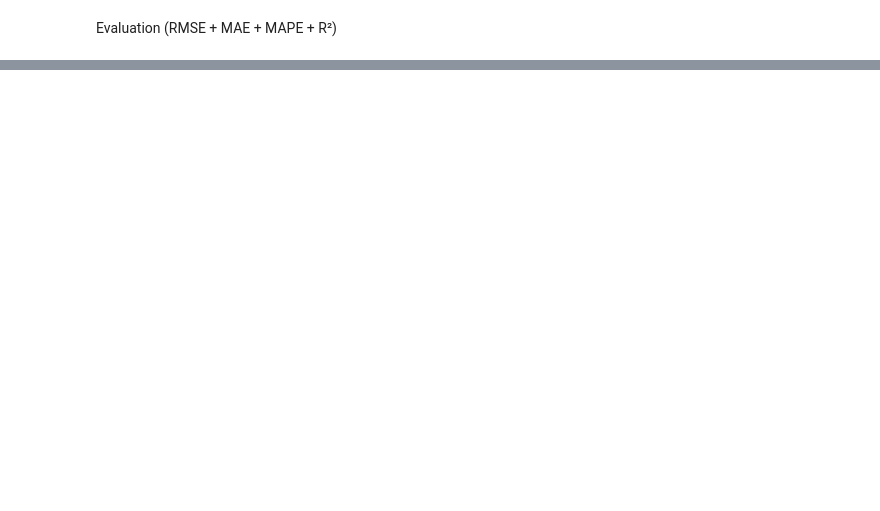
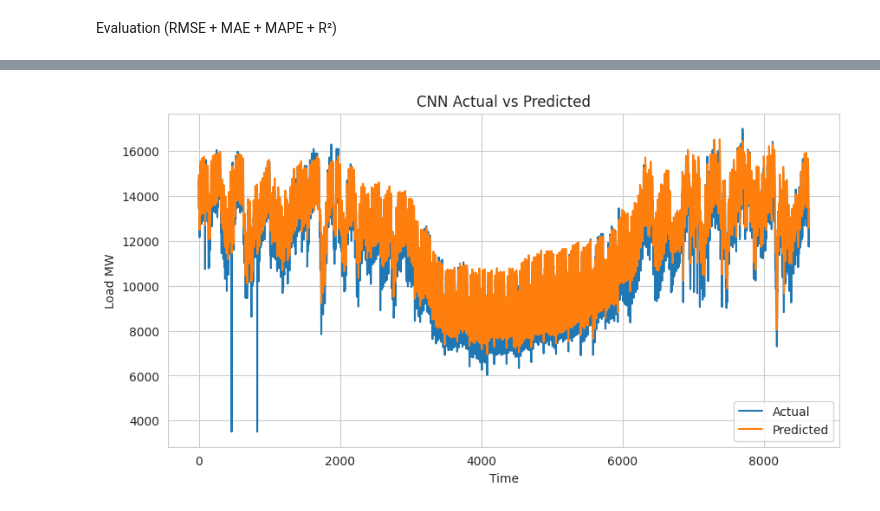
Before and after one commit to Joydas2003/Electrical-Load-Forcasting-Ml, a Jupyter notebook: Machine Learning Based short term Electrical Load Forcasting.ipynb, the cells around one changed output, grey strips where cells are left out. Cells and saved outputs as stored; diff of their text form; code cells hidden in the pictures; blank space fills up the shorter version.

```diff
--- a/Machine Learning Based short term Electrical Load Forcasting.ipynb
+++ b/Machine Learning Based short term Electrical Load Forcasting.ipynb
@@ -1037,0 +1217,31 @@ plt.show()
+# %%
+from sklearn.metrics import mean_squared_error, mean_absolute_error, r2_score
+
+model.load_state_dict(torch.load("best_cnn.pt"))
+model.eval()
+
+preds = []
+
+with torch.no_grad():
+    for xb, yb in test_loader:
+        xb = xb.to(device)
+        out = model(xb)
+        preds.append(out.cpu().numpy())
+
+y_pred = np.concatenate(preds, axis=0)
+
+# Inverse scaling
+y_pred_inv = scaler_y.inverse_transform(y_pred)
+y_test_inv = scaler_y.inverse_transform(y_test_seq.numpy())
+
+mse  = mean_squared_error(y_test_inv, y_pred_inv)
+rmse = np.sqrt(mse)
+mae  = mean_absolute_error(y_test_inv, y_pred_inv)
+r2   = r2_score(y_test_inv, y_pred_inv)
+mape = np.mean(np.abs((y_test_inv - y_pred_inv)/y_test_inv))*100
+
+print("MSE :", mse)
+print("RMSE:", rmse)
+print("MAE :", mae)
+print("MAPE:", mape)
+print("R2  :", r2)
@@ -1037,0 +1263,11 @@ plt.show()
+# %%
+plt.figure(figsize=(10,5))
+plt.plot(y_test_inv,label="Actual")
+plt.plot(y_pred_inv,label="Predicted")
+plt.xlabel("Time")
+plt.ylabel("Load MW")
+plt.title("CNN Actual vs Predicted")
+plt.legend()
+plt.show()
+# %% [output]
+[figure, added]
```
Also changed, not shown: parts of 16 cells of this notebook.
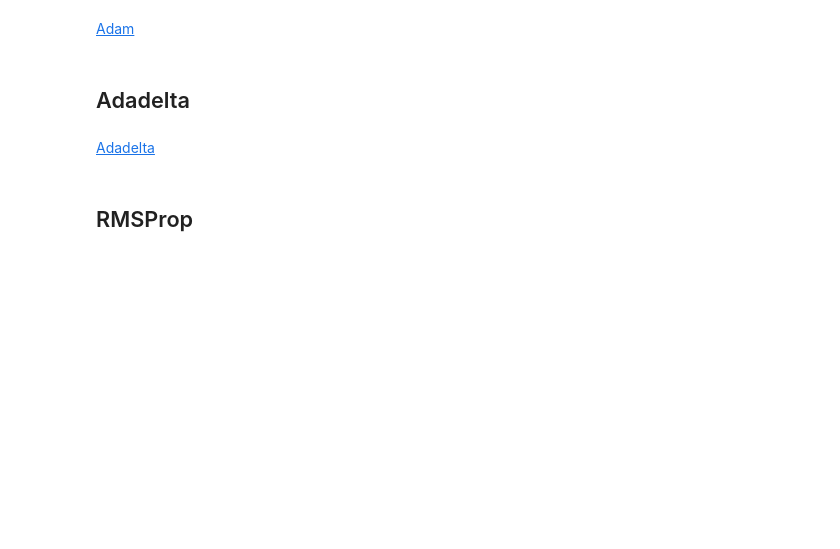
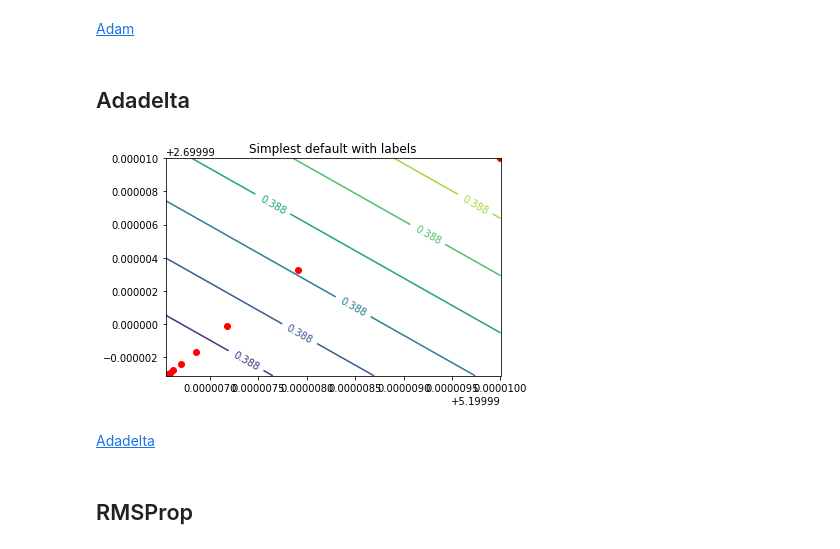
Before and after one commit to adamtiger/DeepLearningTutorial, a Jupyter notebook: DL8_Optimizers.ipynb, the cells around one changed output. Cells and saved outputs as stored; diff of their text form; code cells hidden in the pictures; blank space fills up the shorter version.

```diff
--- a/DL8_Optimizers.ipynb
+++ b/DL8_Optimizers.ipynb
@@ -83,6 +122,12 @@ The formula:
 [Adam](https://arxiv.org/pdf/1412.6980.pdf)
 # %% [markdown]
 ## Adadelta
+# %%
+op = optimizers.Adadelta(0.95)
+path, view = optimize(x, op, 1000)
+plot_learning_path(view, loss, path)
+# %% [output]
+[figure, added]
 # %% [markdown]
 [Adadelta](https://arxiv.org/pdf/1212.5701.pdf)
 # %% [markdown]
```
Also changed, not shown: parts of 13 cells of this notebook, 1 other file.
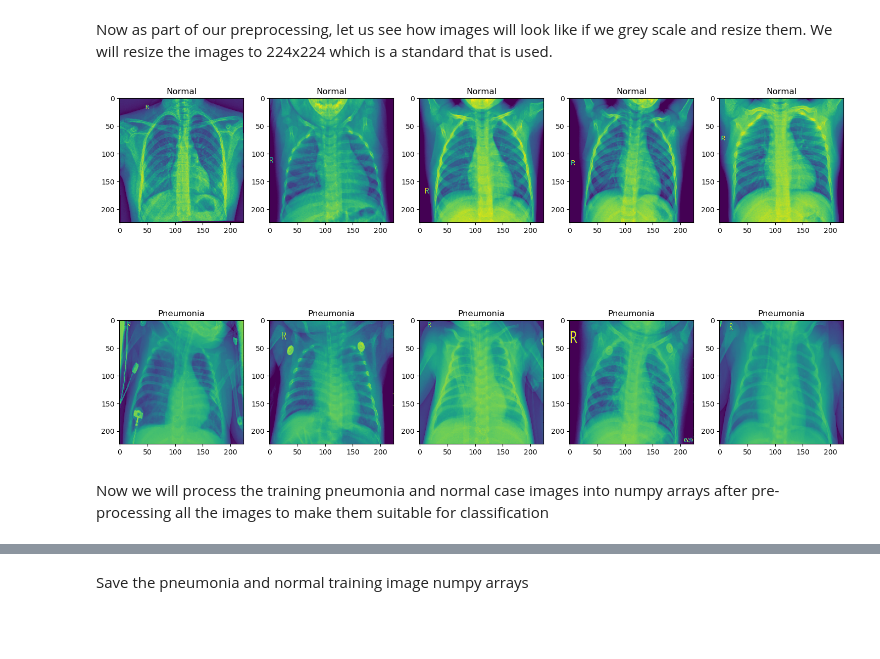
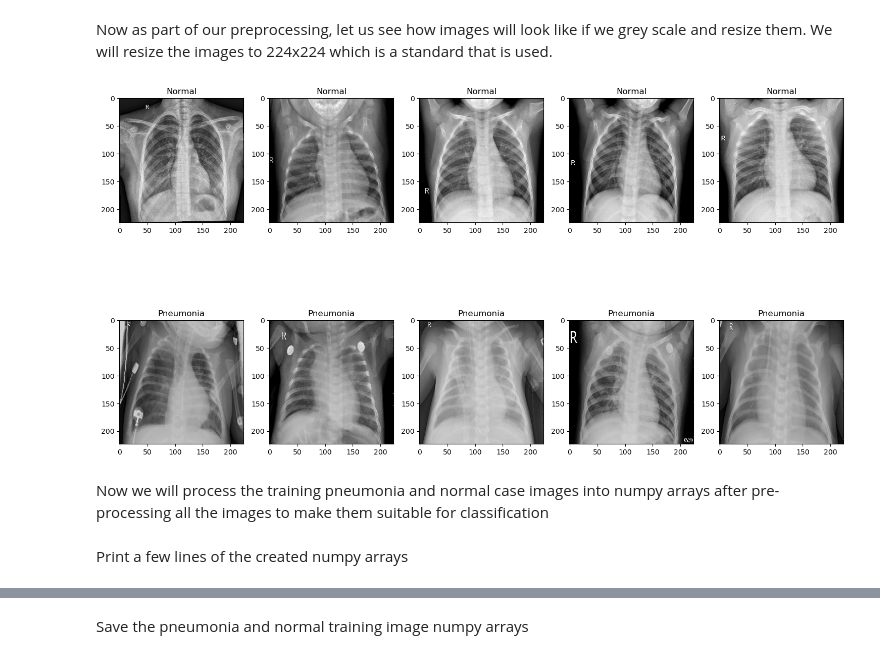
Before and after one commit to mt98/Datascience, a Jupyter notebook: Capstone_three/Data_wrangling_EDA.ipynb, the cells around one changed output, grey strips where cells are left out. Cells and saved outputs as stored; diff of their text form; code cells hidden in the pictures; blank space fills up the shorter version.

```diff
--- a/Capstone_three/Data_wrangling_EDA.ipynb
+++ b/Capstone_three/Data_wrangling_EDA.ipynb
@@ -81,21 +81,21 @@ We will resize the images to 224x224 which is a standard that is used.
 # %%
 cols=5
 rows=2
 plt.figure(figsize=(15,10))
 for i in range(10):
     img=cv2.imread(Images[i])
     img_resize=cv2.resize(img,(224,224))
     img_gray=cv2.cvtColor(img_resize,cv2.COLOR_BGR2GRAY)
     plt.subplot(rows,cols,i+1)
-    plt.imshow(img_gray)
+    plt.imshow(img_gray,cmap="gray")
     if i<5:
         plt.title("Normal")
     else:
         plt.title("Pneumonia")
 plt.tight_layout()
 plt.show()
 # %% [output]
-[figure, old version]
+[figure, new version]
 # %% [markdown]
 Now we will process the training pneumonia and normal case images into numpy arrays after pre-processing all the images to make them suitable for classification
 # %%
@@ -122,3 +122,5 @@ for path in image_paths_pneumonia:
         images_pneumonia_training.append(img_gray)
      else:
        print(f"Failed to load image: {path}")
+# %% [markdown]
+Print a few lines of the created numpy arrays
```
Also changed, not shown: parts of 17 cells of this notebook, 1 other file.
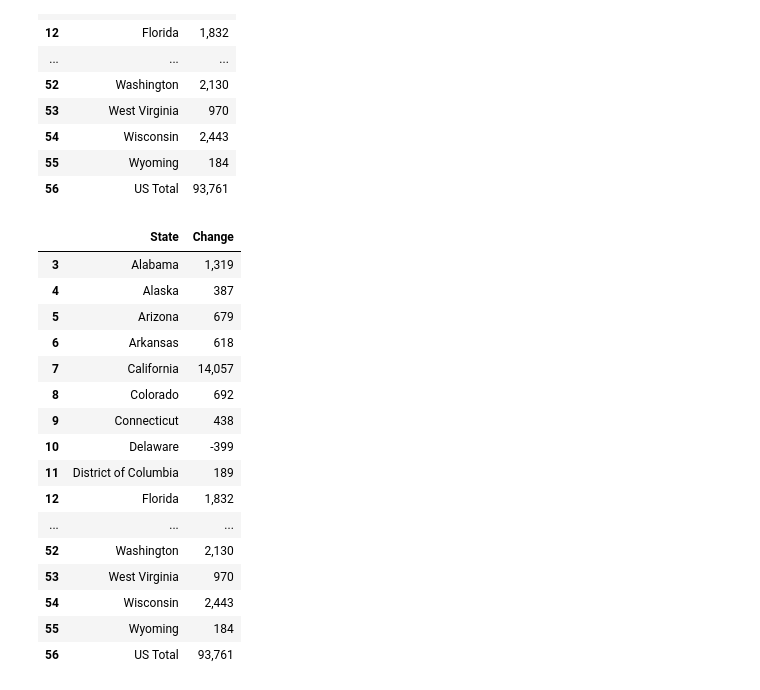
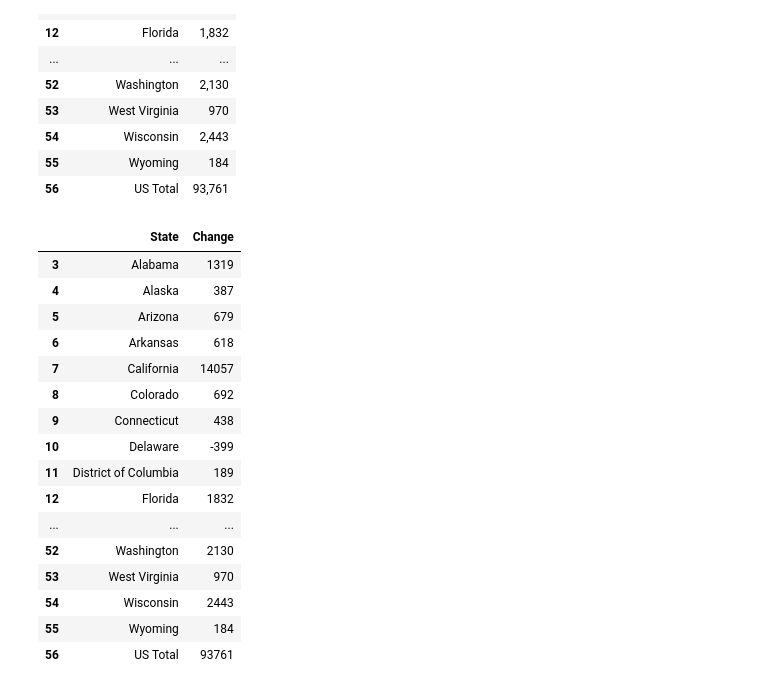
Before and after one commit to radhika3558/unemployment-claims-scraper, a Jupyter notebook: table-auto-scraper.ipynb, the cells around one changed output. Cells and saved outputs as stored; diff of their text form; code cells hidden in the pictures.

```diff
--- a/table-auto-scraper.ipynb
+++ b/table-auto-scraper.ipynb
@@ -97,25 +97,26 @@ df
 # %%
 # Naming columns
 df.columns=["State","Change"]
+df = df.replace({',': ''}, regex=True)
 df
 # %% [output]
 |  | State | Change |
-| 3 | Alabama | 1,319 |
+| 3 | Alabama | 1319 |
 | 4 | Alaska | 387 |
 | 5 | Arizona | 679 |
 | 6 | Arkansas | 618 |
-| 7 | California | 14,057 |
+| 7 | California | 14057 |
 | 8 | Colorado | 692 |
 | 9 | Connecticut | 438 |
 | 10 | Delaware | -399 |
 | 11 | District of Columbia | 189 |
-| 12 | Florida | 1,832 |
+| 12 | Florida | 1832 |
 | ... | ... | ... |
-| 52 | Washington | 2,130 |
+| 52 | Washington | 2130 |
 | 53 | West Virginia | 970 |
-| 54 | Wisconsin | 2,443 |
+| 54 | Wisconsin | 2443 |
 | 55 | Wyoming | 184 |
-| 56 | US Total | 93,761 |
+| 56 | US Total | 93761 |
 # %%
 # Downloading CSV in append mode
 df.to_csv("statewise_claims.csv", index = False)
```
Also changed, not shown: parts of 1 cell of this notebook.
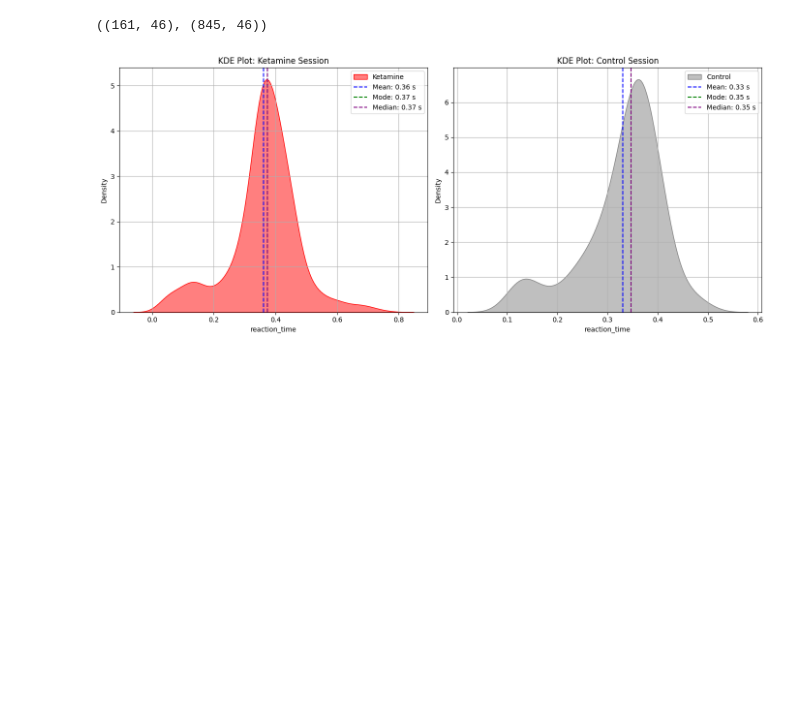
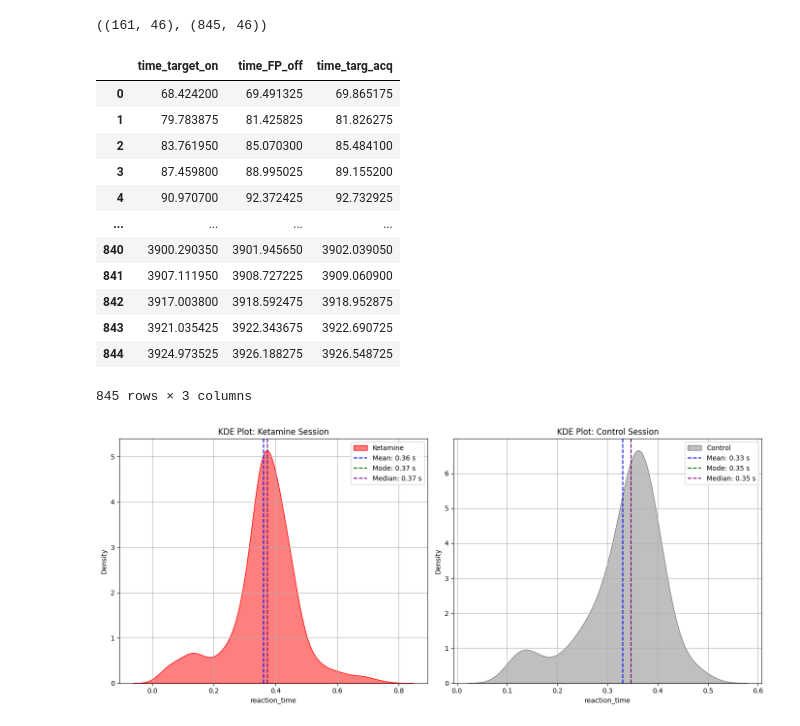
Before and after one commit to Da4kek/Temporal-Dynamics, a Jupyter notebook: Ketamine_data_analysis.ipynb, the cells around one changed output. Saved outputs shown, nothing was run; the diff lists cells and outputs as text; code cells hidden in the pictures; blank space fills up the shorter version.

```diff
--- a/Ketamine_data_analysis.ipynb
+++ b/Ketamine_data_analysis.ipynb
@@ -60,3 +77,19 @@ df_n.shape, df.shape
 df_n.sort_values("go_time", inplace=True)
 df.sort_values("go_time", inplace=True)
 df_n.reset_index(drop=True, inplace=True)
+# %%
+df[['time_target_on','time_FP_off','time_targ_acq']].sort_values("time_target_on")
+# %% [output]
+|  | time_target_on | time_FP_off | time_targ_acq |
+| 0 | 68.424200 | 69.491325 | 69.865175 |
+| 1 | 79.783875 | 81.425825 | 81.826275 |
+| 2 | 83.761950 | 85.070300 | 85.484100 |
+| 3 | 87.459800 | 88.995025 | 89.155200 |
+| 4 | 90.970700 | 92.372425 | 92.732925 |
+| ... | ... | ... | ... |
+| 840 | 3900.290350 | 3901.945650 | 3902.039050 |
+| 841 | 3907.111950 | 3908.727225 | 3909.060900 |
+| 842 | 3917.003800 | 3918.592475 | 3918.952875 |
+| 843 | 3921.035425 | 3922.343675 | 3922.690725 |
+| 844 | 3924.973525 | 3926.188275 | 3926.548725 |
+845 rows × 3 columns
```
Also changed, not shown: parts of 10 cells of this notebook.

========================================

Assignment: State the count of lines in the preceding listing that include the string "path". No other words belong in the answer.

Response: 4